A CT is an internet-enabled, programmable thermostat that allows homeowners to wirelessly monitor and control their home’s heating and cooling equipment. The first models were released in 2011, and today the market for CTs continues to grow as more products and capabilities emerge, including the ability for customers to remotely adjust their homes’ temperature on smart phones and tablets. CTs also allow consumers to access detailed information about the operation of their homes’ heating and cooling systems, which can reveal opportunities to use less power by incrementally lowering the temperature when the heating kicks on. Additionally, the “smart” capabilities of these products could even allow homeowners to tell their heating and cooling systems to use less power in times of high electricity demand, which can save them money and help prevent brownouts.

Looking to the future, the Energy Department’s Building Technologies Office has published a report—Overview of Existing and Future Residential Use Cases for Connected Thermostats—which considers how CTs might be used in other ways to advance residential energy efficiency efforts. As more homes install CTs, opportunities arise from the increased residential presence of sensing and communication technologies, potentially enabling a range of advanced residential energy efficiency functions: remote energy audits; basic and advanced HVAC system feedback for homeowners; continuous optimization of HVAC system operation; real-time measurement and verification of energy efficiency upgrades; and the development of an integrated platform for customer engagement, home energy management, and grid services.

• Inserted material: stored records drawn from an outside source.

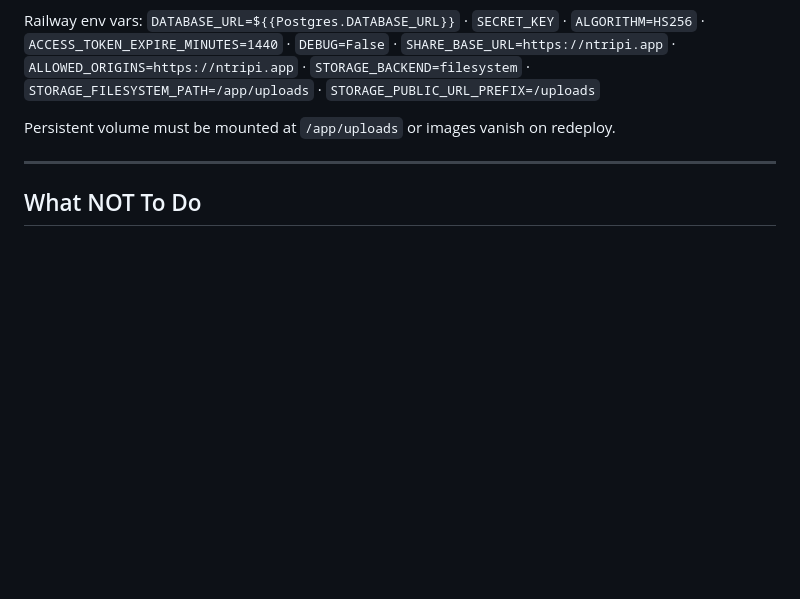
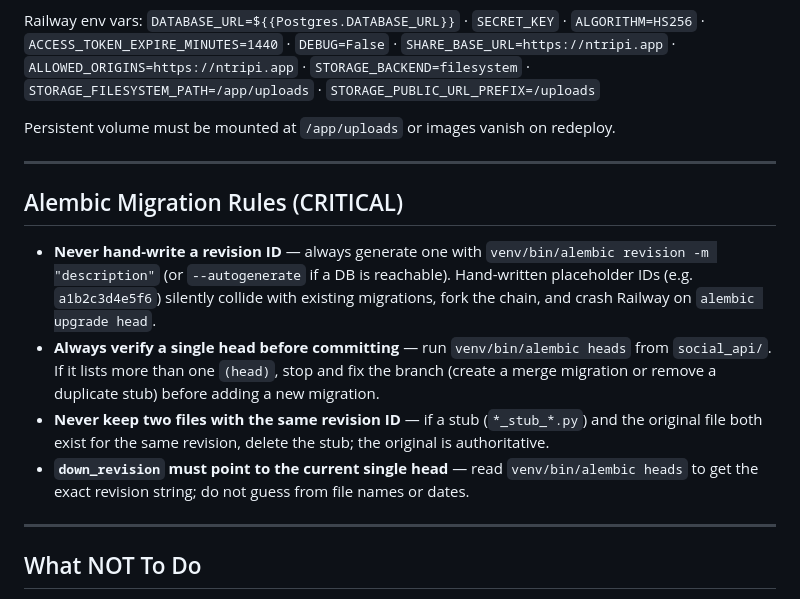
Before and after one commit to IsmailKARROUD/ntripi, a Markdown page: CLAUDE.md, the part around the change. Rendered like a GitHub page; blank space fills up the shorter version.

Commit message:
docs: add Alembic migration rules to CLAUDE.md
Prevent a repeat of the Railway deployment crash caused by a
hand-written placeholder revision ID (a1b2c3d4e5f6) colliding with an
existing migration, and a pre-existing duplicate stub that hid a merge
migration and left multiple heads.

Four rules added:
- Never hand-write a revision ID — always generate with alembic revision
- Always verify a single head (alembic heads) before committing
- Never keep a stub and its original file simultaneously
- Read down_revision from alembic heads output, don't guess

```diff
--- a/CLAUDE.md
+++ b/CLAUDE.md
@@ -140,6 +140,15 @@ Persistent volume must be mounted at `/app/uploads` or images vanish on redeploy
 
 ---
 
+## Alembic Migration Rules (CRITICAL)
+
+- **Never hand-write a revision ID** — always generate one with `venv/bin/alembic revision -m "description"` (or `--autogenerate` if a DB is reachable). Hand-written placeholder IDs (e.g. `a1b2c3d4e5f6`) silently collide with existing migrations, fork the chain, and crash Railway on `alembic upgrade head`.
+- **Always verify a single head before committing** — run `venv/bin/alembic heads` from `social_api/`. If it lists more than one `(head)`, stop and fix the branch (create a merge migration or remove a duplicate stub) before adding a new migration.
+- **Never keep two files with the same revision ID** — if a stub (`*_stub_*.py`) and the original file both exist for the same revision, delete the stub; the original is authoritative.
+- **`down_revision` must point to the current single head** — read `venv/bin/alembic heads` to get the exact revision string; do not guess from file names or dates.
+
+---
+
 ## What NOT To Do
 
 - Do NOT add `type`, `position`, or `parallel_position` columns to `stops`
```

To enable both near-term and long-term opportunities identified by the Energy Department, a number of important market gaps must first be addressed. These include CT data standardization, the accessibility of CT data, data privacy issues, and risk mitigation for cybersecurity. In some cases, strategic industry partnerships or pilot projects are already testing potential strategies for addressing these barriers. Additionally, some public sector actors are already working on solutions—EPA’s ENERGY STAR is working on verifying energy savings, and Building America is working to develop software tools to identify retrofit opportunities from CT data. However, other important research, development, and deployment efforts are still needed to realize all opportunities discussed in the report. Specifically, improved sensors and controls and two-way, buildings-to-grid communication are needed to realize the full energy savings from the use cases identified in the report, which will also help to accomplish the Energy Department’s broader Grid Modernization goals.

Key Facts

  • A Connected Thermostat (CT) is an internet-enabled, programmable thermostat that allows homeowners to monitor and control a thermostat via the web or mobile device.
  • Over the last 5 years, the CT market has experienced tremendous growth – offering new opportunities for residential energy efficiency from the presence of advanced sensing and communication technology in the home.
  • The Energy Department's Building Technologies Office is researching potential solutions to  unlock new and additional residential energy savings.
Dale Hoffmeyer
Dale Hoffmeyer is the Residential Modeling and Analysis technology manager in the Residential Buildings Integration (RBI) program.
more by this author